Like many things web related, expect many proclamations of the "success of Bitcoin" and "the death of Bitcoin" long before a sustainable trend is established. The Bitcoin economy I believe is currently estimated at several tens of millions of dollars annually, but growing at a fast rate. Also remember that the vast majority of fiat currencies have failed (and those that have not are devaluing quickly), mostly because of devaluation and often because the issuer of that currency has crumbled (often from loss of military power). So the appeal of a hypothetical non-fiat (by fiat, I mean government fiat), decentralized, private currency are great across the world.
Money systems are about control & taxes. Bitcoin is supposedly about more freedom. The US dollar system for example is controlled by a cartel of banks and affiliated companies that take a cut of the economy with every transaction.
I believe I heard that Amazon for instance, pays about a billion dollars a year in transaction fees for example. If I was in charge of Amazon, I am sure it would be interesting to accept payments in a system that negates the need for all kinds of middlemen in the simple act of accepting payments. Of course if you are a government collecting taxes, you are going to pressure large corporations to not use Bitcoin. You will do everything in your power to vilify alternative currencies, it is the only thing they can do to prevent most people from using it. The government could make Bitcoin illegal for use, but that would simply cause an appreciation in value of Bitcoin. Without a way to enforce use of Bitcoin, it may be a losing gamble for said government, especially since their main business and control is their competing fiat currency.
In the long run, over the next few decades, I think a private, decentralized open source currency is bound to become pervasive, especially as the Euro and other fiat currencies decline in value, as have the vast majority of fiat currencies before them.

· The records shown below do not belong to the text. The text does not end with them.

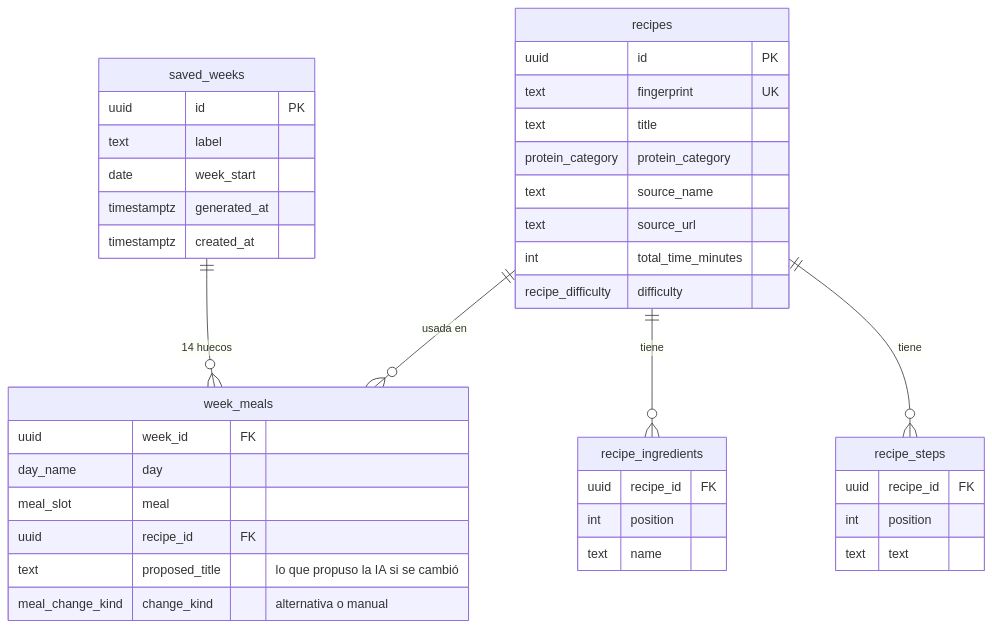
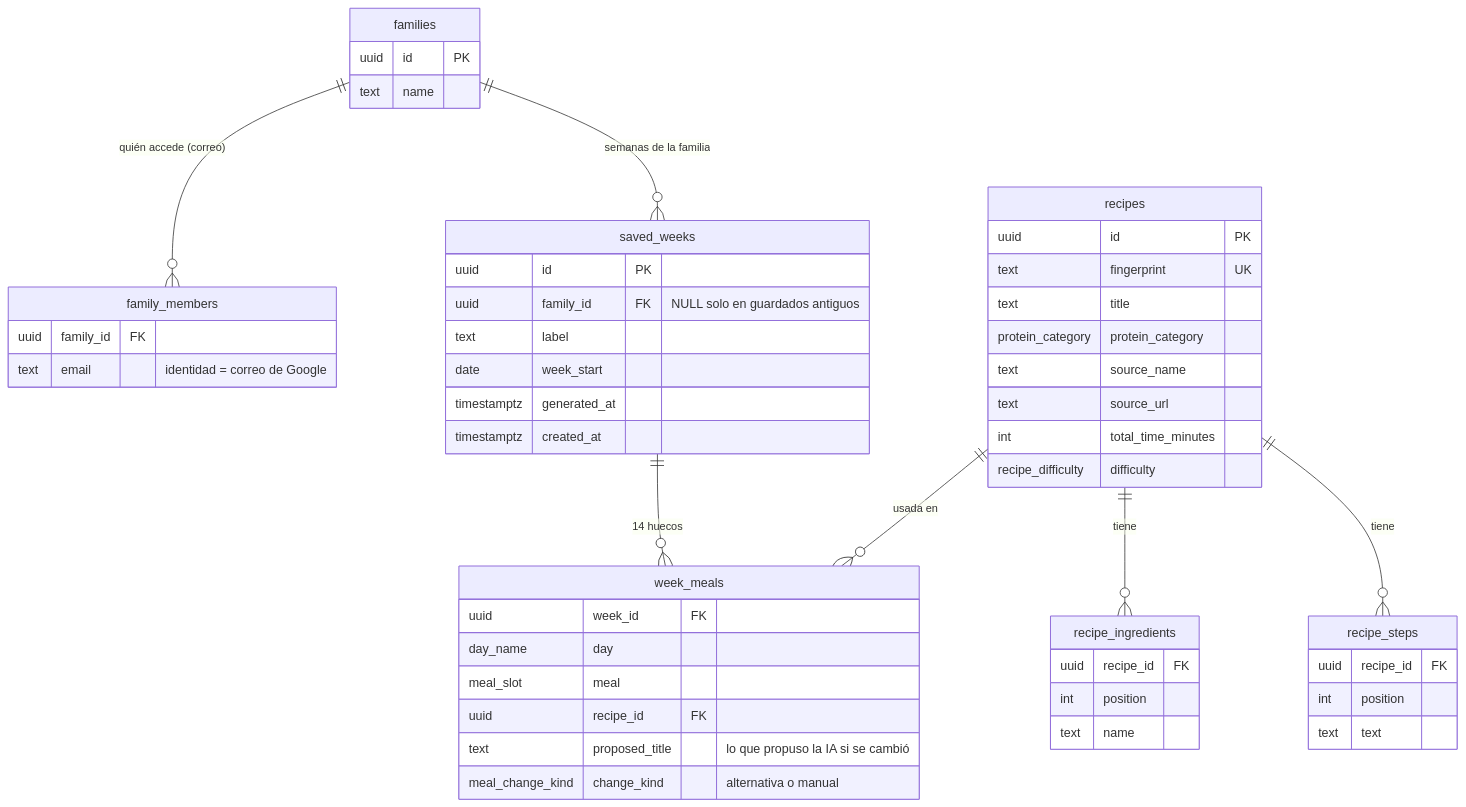
One commit to borjarfp/mesamia changed the fourth of 4 diagrams in docs/arquitectura.md. Above: the diagram before and after it, drawn with Mermaid. The commit also changed 35 other files, not shown here.

````diff
--- a/docs/arquitectura.md
+++ b/docs/arquitectura.md
@@ -145,43 +145,54 @@
 ```mermaid
 erDiagram
+  families ||--o{ family_members : "quién accede (correo)"
+  families ||--o{ saved_weeks : "semanas de la familia"
   saved_weeks ||--o{ week_meals : "14 huecos"
   recipes ||--o{ week_meals : "usada en"
   recipes ||--o{ recipe_ingredients : "tiene"
   recipes ||--o{ recipe_steps : "tiene"
 
+  families {
+    uuid id PK
+    text name
+  }
+  family_members {
+    uuid family_id FK
+    text email "identidad = correo de Google"
+  }
   saved_weeks {
     uuid id PK
+    uuid family_id FK "NULL solo en guardados antiguos"
     text label
     date week_start
     timestamptz generated_at
     timestamptz created_at
   }
   week_meals {
     uuid week_id FK
     day_name day
     meal_slot meal
     uuid recipe_id FK
     text proposed_title "lo que propuso la IA si se cambió"
     meal_change_kind change_kind "alternativa o manual"
   }
   recipes {
     uuid id PK
     text fingerprint UK
     text title
     protein_category protein_category
     text source_name
     text source_url
     int total_time_minutes
     recipe_difficulty difficulty
   }
   recipe_ingredients {
     uuid recipe_id FK
     int position
     text name
   }
   recipe_steps {
     uuid recipe_id FK
     int position
     text text
   }
 ```
````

Whether Bitcoin is THE currency to replace, remains to be seen. It may be one of a host of similar currencies with similar concepts used in different ways for different uses (store of wealth, vs. value transfer vs. investing, etc.)
Here is a rather comprehensive introduction from a libertarian source: